▶ Work to complete:
The answer must be a single number: how many lines of the records below contain "center".

+++++

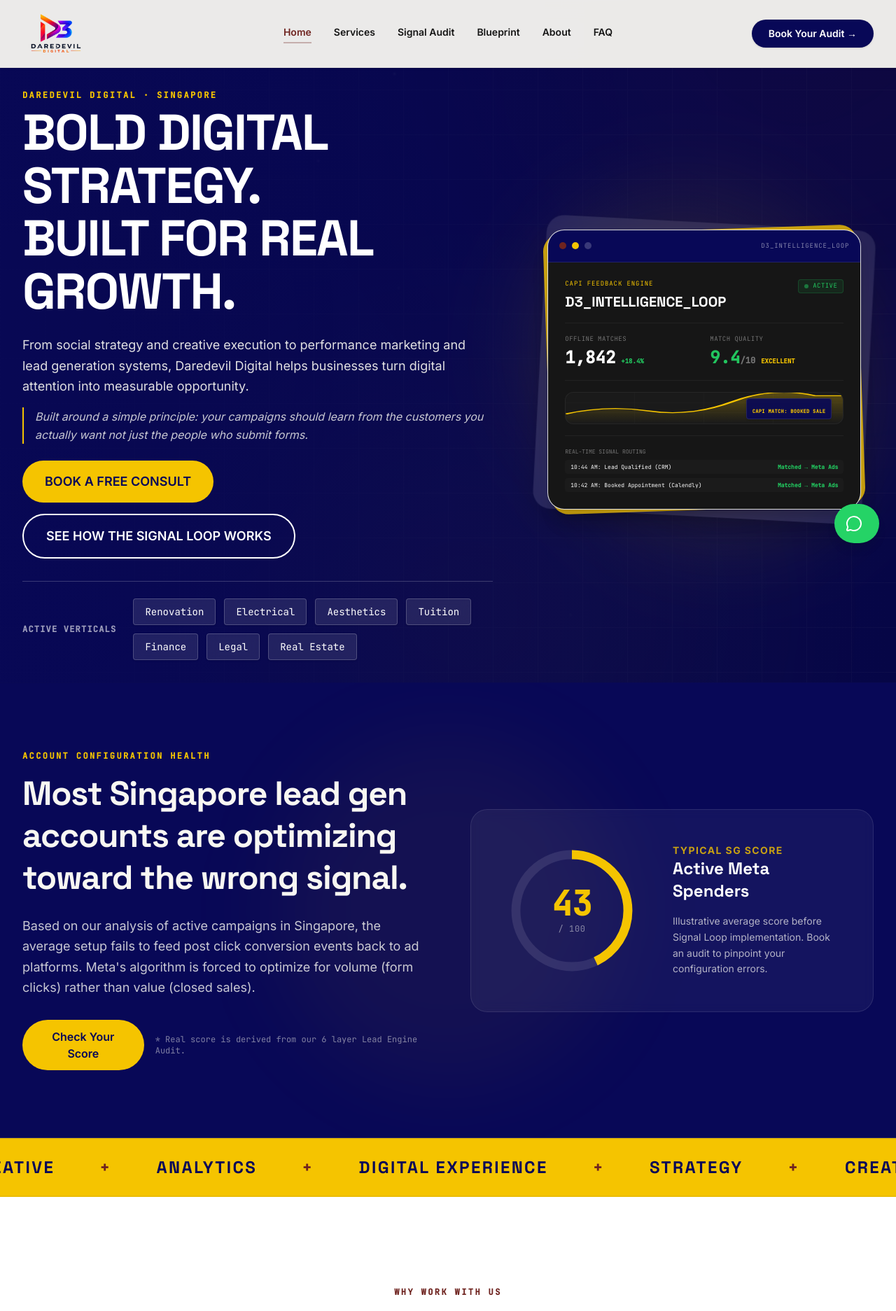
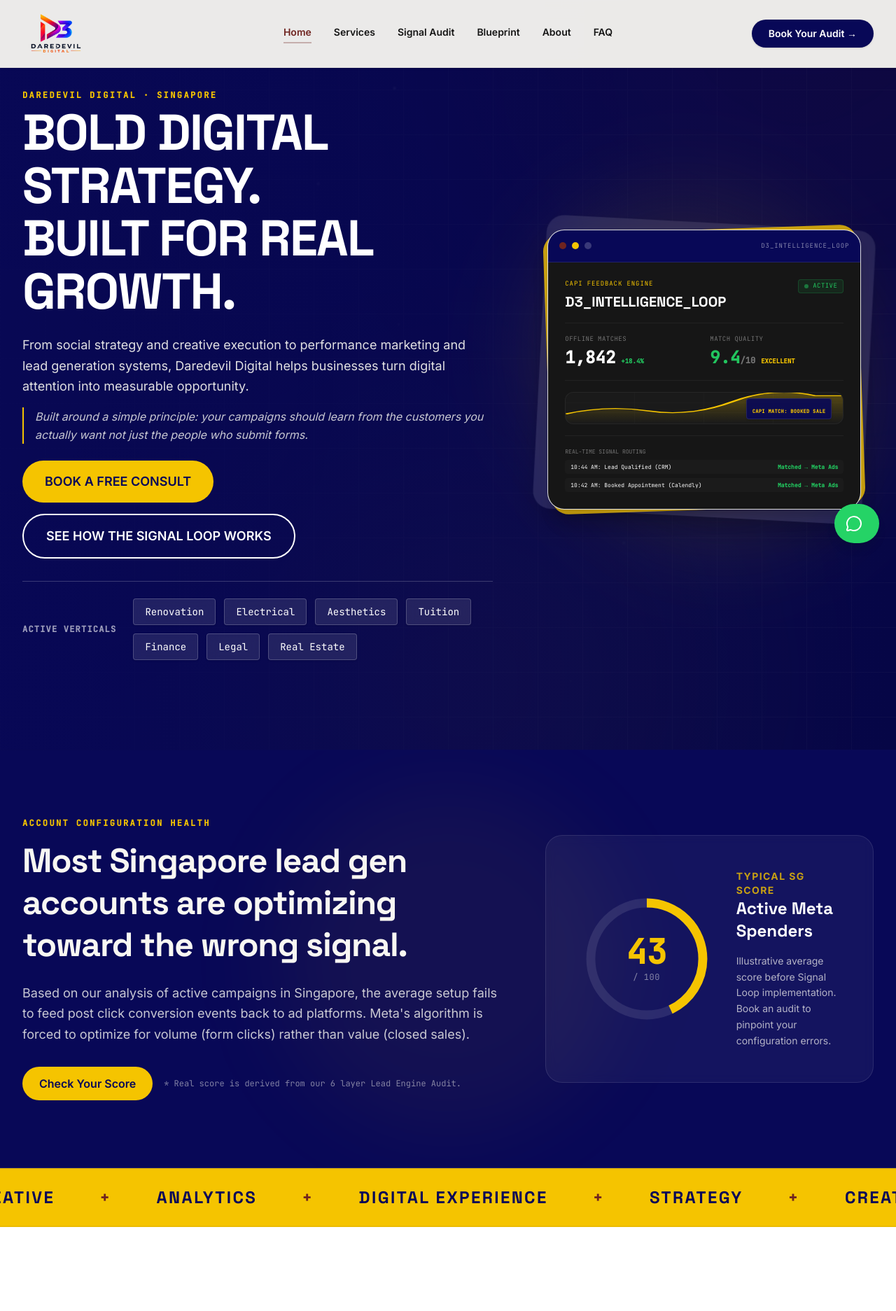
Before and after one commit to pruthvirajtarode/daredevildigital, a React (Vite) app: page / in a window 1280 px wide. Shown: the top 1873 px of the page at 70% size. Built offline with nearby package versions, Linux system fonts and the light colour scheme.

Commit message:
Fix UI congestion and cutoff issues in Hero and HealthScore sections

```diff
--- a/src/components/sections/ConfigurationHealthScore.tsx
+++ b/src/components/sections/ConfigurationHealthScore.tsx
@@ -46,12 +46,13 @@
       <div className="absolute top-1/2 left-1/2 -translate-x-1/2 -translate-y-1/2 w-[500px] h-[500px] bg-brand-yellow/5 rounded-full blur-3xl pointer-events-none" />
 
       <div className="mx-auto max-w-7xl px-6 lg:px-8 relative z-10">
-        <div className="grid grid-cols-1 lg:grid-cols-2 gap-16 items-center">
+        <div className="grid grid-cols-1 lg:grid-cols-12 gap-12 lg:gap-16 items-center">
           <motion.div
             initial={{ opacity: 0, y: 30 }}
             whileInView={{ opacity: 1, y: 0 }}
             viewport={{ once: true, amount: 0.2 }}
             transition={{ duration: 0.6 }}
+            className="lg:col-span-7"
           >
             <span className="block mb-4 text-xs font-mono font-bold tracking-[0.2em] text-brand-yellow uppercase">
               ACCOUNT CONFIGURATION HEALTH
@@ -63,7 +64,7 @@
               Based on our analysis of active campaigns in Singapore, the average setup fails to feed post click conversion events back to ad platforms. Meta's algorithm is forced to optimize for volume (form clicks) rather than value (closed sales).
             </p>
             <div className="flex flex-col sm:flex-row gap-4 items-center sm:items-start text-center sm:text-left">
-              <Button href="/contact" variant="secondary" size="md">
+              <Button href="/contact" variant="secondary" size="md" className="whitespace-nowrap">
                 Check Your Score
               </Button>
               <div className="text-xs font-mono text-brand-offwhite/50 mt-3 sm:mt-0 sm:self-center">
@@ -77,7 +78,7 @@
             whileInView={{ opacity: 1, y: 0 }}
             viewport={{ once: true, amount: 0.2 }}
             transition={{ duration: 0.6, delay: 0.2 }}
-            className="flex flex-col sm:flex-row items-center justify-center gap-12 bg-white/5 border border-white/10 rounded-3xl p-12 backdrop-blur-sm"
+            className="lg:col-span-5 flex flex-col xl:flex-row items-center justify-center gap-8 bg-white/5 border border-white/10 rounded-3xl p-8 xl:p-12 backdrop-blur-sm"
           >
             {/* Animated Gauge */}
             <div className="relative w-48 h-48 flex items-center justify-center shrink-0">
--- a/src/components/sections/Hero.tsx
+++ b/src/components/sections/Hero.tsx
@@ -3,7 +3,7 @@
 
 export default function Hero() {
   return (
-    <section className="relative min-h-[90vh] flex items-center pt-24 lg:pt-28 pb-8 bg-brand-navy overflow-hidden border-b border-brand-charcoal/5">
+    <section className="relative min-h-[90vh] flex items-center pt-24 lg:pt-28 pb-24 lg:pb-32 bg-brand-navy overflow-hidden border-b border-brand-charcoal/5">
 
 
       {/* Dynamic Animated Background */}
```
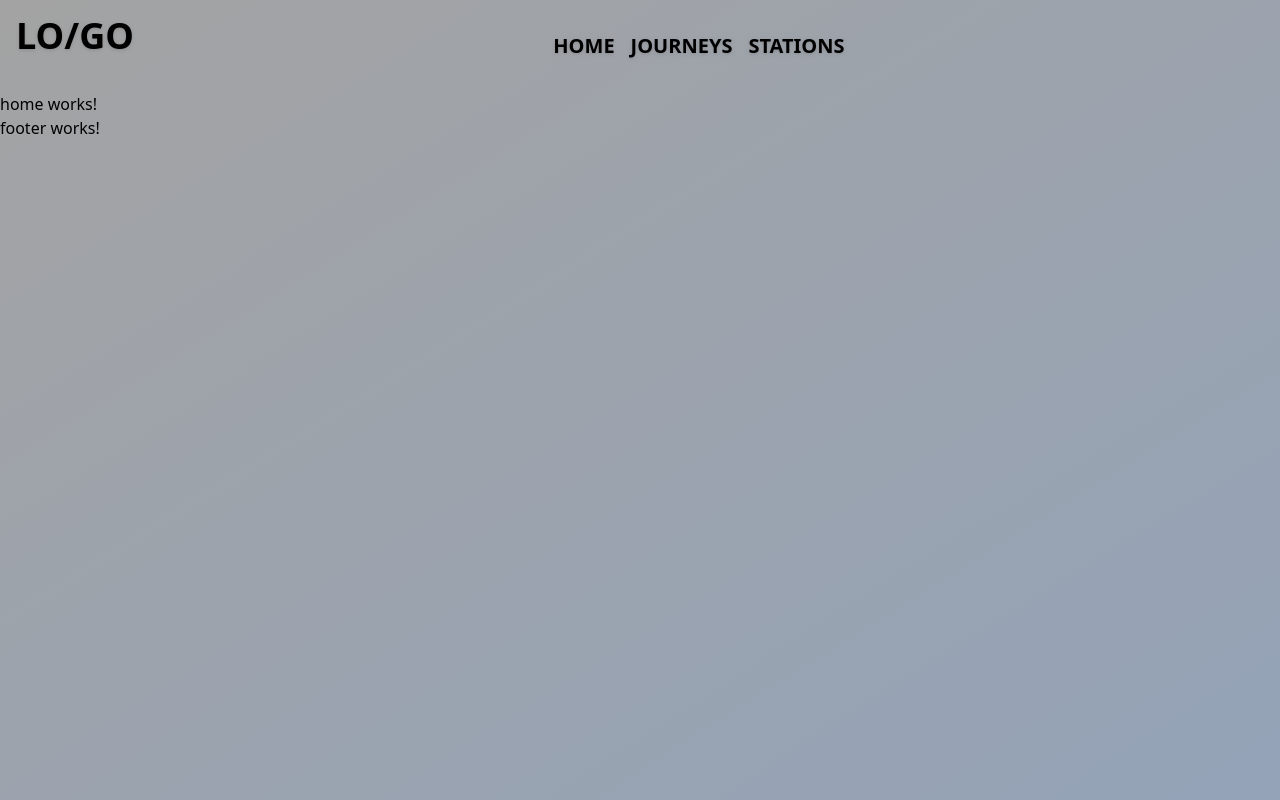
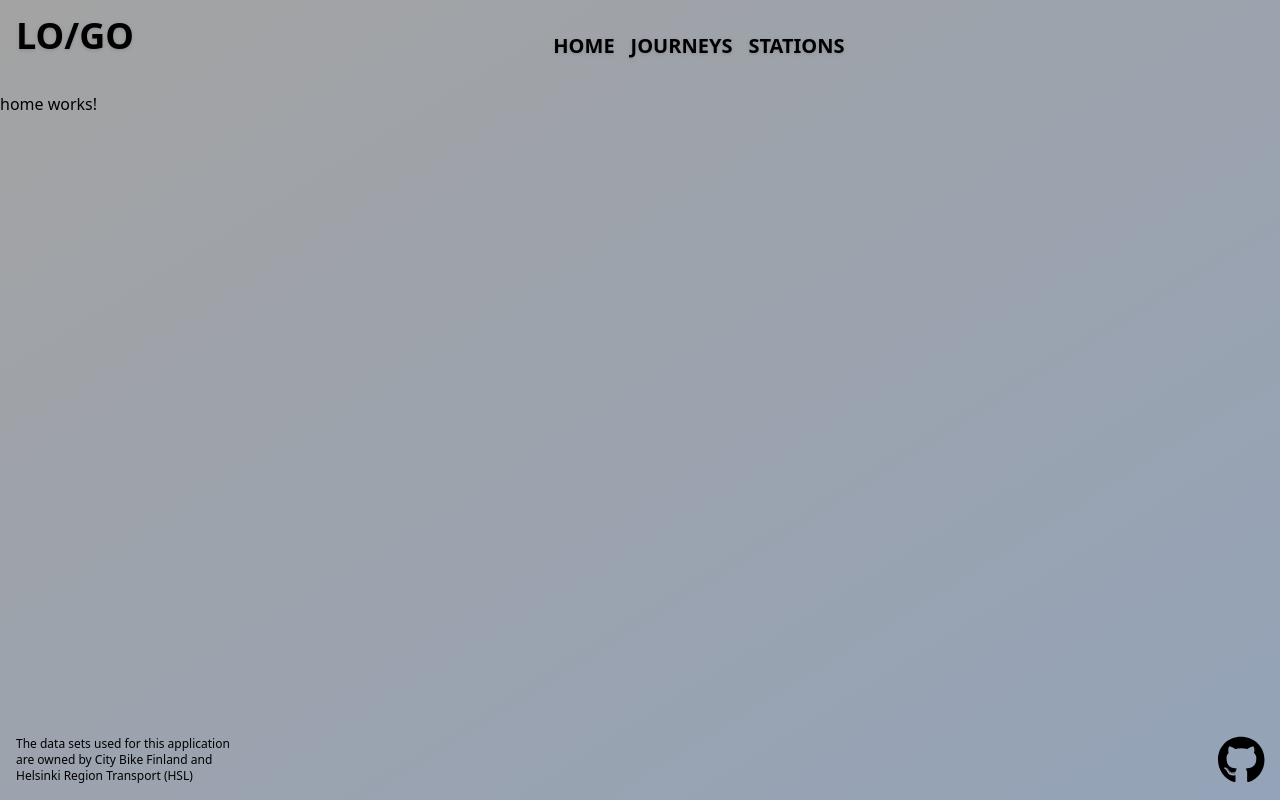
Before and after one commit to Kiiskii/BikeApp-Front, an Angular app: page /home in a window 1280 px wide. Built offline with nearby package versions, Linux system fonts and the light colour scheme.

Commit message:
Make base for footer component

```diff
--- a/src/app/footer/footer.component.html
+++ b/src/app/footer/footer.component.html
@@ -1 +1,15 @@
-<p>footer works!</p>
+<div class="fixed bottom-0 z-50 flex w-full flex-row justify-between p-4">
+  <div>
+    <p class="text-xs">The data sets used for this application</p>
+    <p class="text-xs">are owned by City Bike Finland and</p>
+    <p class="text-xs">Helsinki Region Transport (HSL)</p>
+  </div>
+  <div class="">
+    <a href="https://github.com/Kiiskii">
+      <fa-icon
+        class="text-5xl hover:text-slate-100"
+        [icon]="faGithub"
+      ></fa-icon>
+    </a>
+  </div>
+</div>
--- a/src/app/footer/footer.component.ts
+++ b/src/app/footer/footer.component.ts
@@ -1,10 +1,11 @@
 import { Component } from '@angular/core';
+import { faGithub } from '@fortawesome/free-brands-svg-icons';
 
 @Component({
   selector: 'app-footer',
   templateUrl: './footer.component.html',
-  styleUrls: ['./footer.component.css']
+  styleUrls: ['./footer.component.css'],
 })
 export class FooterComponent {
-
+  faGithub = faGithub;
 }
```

+++++

▶ Solved problem:
9